### Exercise objective
Below are the entries; count the lines in them that contain the word "useMemo" and give only the number.

### Code change snippets
· · ·

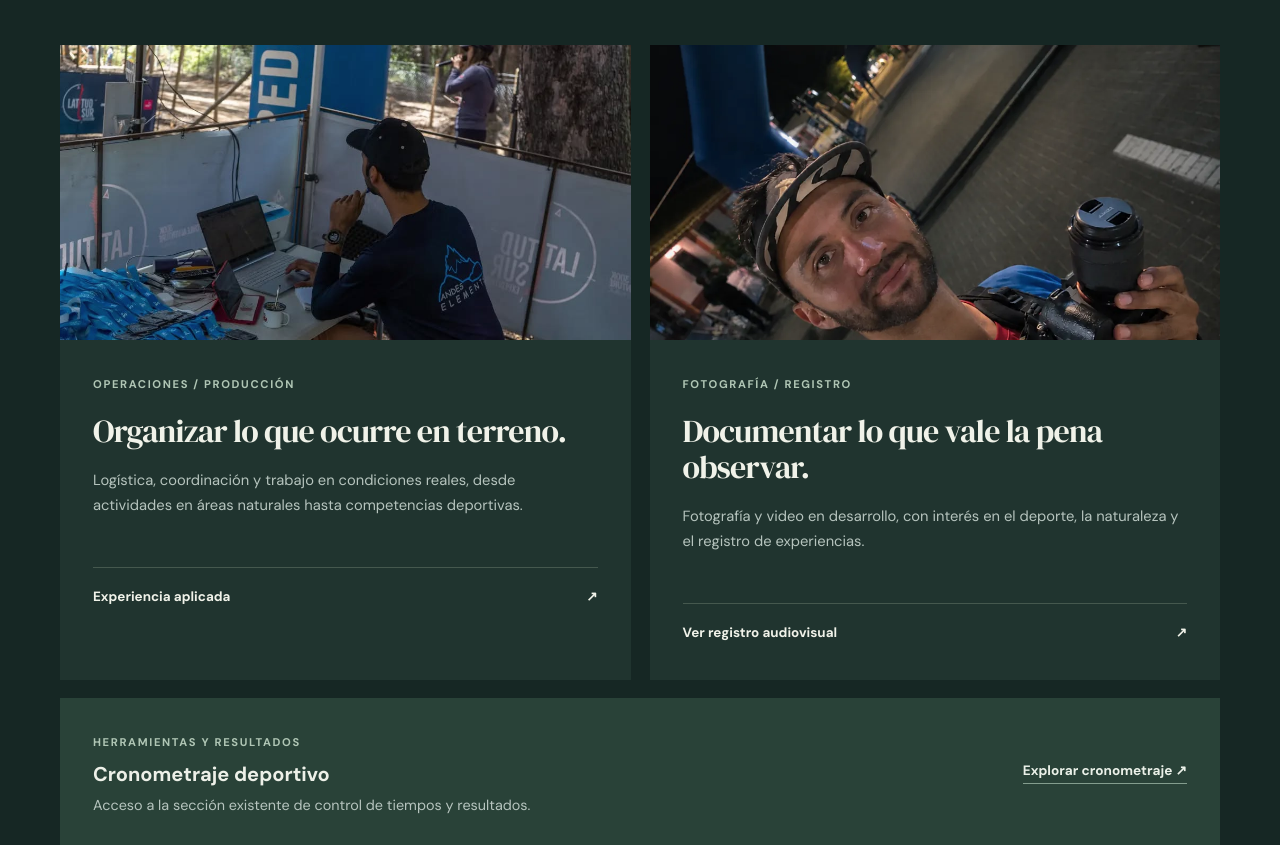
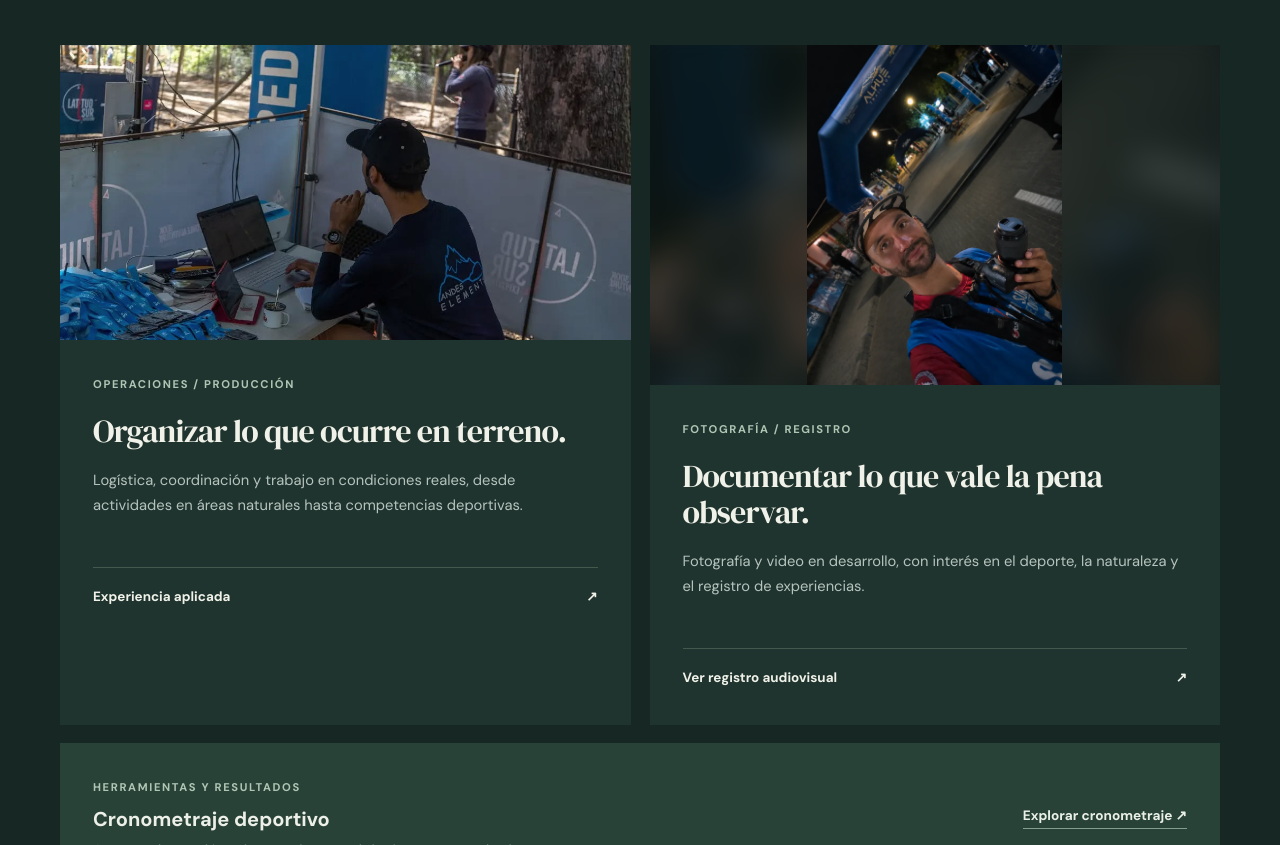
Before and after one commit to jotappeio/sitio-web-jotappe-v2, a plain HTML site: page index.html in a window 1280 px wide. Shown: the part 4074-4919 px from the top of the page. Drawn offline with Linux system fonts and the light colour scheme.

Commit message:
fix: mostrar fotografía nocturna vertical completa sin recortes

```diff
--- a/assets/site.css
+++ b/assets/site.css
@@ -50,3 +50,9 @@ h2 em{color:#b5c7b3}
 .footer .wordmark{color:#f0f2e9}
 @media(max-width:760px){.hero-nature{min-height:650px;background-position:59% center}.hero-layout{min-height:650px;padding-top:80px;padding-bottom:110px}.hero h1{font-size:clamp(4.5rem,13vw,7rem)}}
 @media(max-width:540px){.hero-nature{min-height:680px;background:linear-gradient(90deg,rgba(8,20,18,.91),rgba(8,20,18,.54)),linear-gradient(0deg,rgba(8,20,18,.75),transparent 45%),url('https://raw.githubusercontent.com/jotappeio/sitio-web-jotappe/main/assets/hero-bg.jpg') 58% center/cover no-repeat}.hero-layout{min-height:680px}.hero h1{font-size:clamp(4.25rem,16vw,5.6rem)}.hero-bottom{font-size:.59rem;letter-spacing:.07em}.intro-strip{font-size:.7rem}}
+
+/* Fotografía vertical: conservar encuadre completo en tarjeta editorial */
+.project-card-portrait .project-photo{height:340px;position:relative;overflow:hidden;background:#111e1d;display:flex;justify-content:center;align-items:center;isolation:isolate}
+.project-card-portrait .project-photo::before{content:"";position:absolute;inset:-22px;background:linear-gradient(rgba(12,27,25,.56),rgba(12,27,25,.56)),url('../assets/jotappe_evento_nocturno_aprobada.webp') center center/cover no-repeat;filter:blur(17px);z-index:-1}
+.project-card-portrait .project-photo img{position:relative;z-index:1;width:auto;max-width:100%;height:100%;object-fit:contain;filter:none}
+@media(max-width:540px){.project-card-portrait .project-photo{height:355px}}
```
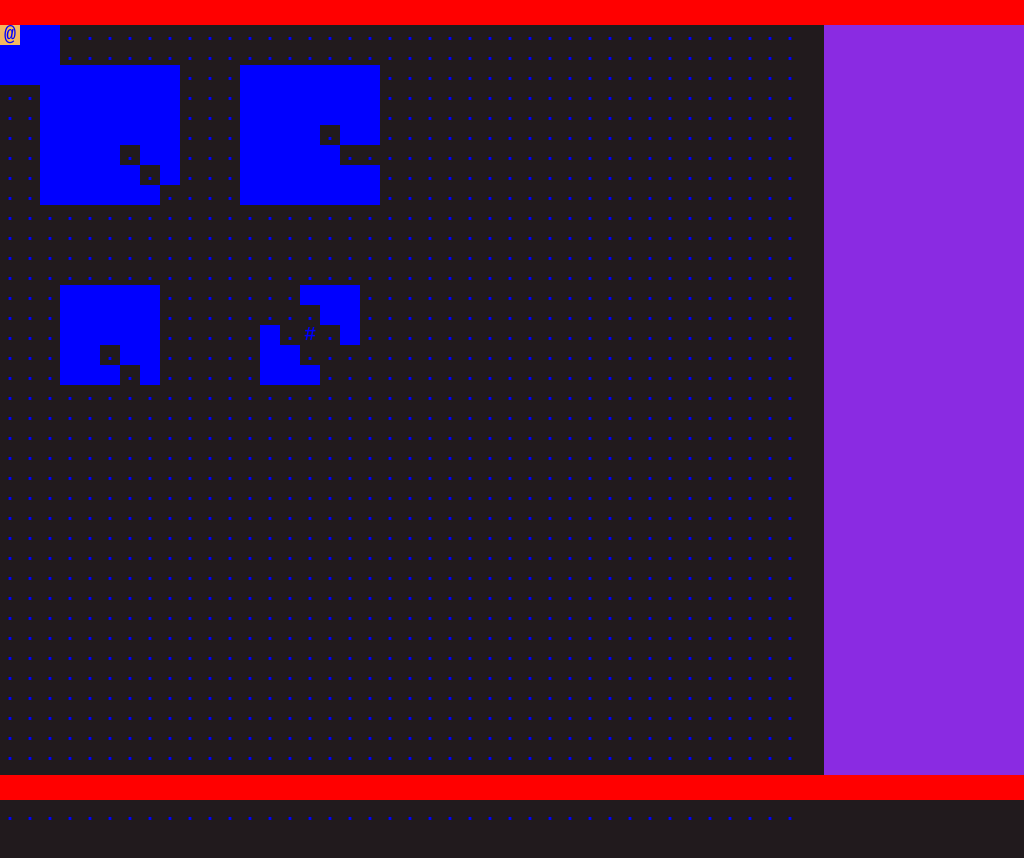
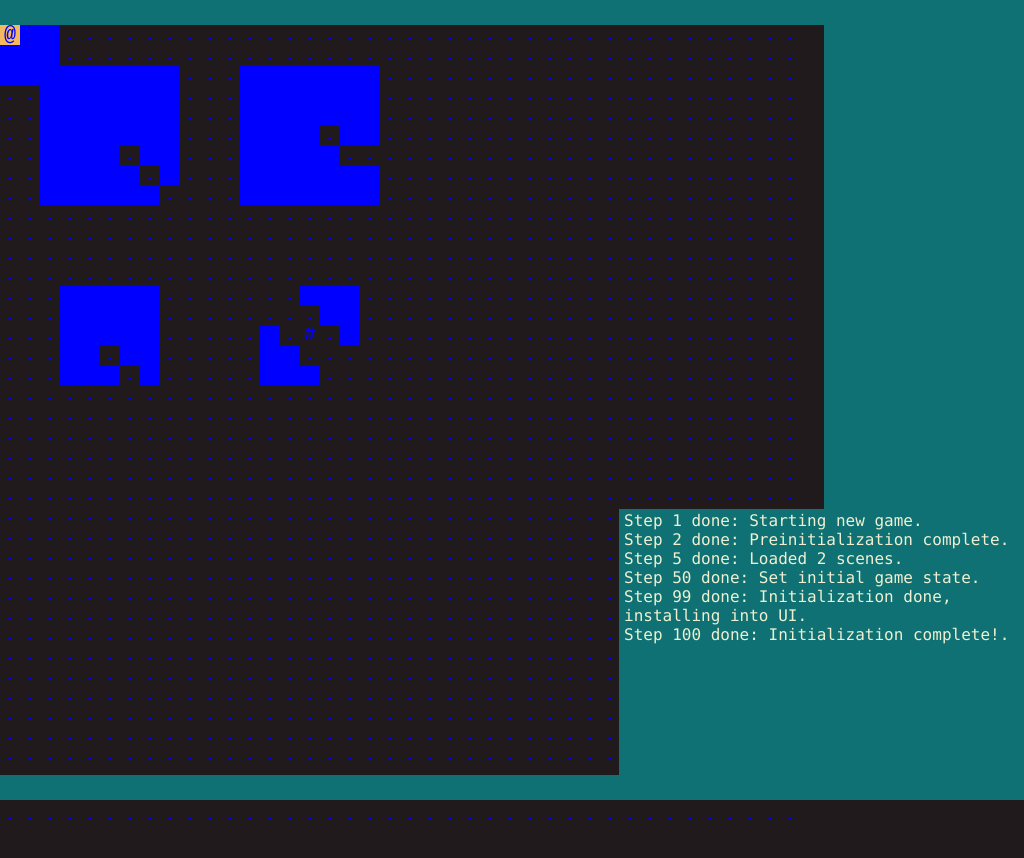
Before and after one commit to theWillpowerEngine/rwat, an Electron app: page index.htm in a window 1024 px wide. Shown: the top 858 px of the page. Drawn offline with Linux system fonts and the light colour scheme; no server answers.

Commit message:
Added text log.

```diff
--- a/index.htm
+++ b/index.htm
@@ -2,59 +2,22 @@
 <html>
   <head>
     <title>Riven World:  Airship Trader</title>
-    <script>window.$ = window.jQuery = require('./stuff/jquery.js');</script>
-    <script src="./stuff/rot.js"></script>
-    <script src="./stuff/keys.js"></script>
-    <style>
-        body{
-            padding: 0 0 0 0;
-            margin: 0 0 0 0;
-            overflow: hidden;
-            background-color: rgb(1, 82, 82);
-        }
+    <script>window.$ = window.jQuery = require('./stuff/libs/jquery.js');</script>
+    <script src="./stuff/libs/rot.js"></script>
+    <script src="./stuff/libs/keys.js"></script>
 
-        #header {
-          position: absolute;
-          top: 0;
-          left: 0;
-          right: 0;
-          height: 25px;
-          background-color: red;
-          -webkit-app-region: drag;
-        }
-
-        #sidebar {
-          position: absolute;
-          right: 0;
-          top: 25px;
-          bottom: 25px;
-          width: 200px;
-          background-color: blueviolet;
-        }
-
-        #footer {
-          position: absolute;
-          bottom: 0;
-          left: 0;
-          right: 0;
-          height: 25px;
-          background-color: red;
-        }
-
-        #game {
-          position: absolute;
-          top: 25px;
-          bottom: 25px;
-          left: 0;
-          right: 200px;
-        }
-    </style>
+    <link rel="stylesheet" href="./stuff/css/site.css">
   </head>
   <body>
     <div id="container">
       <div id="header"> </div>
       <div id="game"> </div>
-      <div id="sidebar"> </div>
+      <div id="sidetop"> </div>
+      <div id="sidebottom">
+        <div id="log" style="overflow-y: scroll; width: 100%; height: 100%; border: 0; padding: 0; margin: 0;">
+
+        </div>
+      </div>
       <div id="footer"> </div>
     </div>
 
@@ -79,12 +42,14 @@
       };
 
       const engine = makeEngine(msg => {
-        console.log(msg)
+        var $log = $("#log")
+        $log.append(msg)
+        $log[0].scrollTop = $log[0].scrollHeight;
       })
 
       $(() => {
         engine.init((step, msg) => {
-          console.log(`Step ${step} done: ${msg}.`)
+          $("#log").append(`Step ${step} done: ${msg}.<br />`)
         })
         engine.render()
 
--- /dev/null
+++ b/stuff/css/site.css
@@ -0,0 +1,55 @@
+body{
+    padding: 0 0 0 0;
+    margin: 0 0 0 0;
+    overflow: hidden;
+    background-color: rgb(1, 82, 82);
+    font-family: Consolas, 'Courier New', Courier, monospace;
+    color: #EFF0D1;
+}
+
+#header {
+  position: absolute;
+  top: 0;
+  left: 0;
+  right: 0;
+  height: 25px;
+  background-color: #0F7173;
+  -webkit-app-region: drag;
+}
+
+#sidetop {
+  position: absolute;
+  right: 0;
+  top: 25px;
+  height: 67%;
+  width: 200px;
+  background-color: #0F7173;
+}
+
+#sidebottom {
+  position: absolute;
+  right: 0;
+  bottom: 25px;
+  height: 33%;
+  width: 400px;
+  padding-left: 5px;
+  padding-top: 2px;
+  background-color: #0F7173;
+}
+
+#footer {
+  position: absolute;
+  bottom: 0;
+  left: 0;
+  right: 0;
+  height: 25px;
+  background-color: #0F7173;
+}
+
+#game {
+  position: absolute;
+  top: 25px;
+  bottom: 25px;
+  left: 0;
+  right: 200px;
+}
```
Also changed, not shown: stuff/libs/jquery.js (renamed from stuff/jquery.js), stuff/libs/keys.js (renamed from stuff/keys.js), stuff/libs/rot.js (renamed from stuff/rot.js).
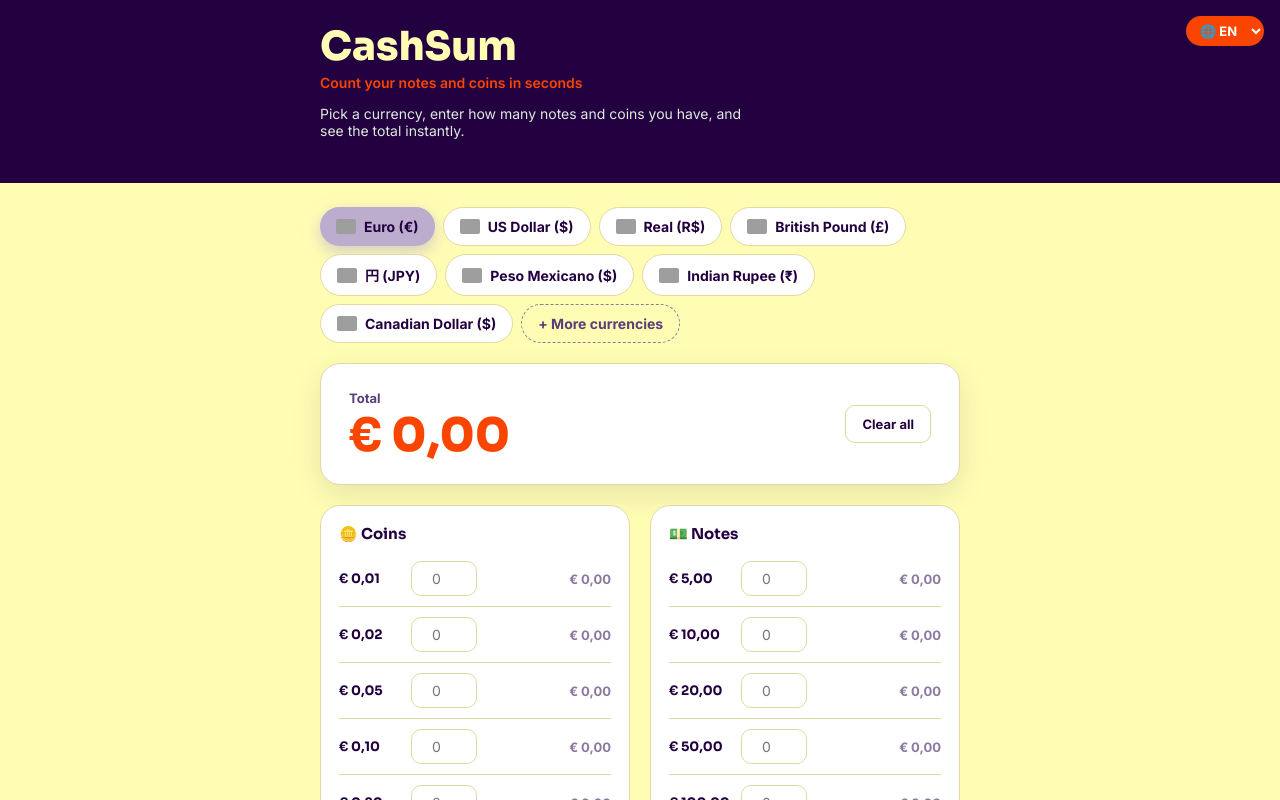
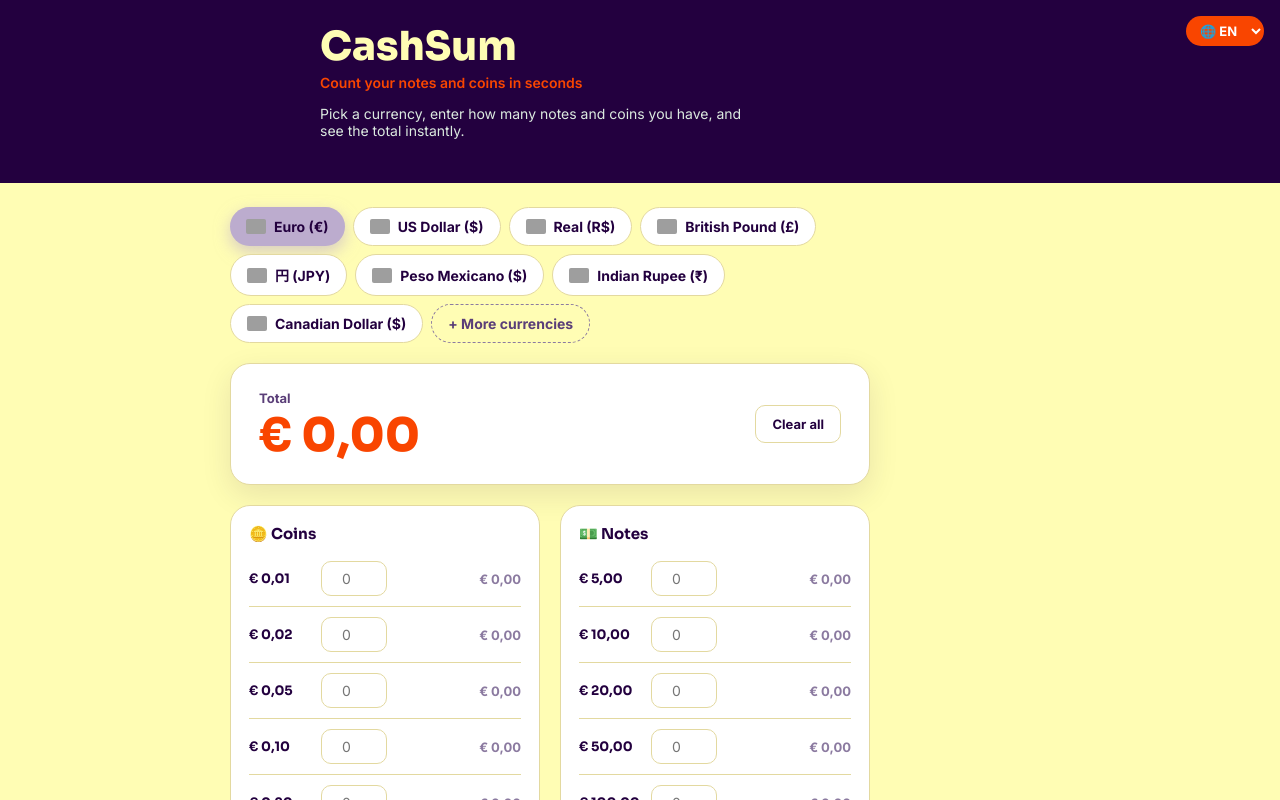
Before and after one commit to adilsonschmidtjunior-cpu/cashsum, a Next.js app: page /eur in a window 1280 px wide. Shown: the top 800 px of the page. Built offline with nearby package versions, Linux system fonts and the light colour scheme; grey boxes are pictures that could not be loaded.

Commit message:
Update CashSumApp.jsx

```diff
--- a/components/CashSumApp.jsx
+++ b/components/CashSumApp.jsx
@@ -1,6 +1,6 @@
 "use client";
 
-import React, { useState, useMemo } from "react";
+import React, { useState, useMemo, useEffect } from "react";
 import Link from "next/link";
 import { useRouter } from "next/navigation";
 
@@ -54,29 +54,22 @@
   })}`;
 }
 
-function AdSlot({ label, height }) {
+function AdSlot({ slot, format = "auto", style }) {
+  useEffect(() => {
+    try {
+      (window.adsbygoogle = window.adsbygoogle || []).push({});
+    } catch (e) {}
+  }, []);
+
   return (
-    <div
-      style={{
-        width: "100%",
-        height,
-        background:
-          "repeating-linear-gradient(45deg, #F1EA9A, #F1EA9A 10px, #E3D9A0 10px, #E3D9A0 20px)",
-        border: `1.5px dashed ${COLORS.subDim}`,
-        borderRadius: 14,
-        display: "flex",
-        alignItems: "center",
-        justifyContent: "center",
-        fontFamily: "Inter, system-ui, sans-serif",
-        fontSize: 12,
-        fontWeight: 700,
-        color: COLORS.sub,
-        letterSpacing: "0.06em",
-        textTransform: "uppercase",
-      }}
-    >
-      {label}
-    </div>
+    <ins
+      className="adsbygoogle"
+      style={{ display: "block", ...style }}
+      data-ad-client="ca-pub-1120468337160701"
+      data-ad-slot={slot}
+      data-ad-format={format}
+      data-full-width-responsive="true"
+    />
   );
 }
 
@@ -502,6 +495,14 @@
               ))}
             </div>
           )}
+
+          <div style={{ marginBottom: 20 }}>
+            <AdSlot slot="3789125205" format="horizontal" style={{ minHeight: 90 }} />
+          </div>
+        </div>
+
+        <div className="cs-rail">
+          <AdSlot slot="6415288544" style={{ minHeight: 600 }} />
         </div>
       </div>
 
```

· · ·

### Answer space
2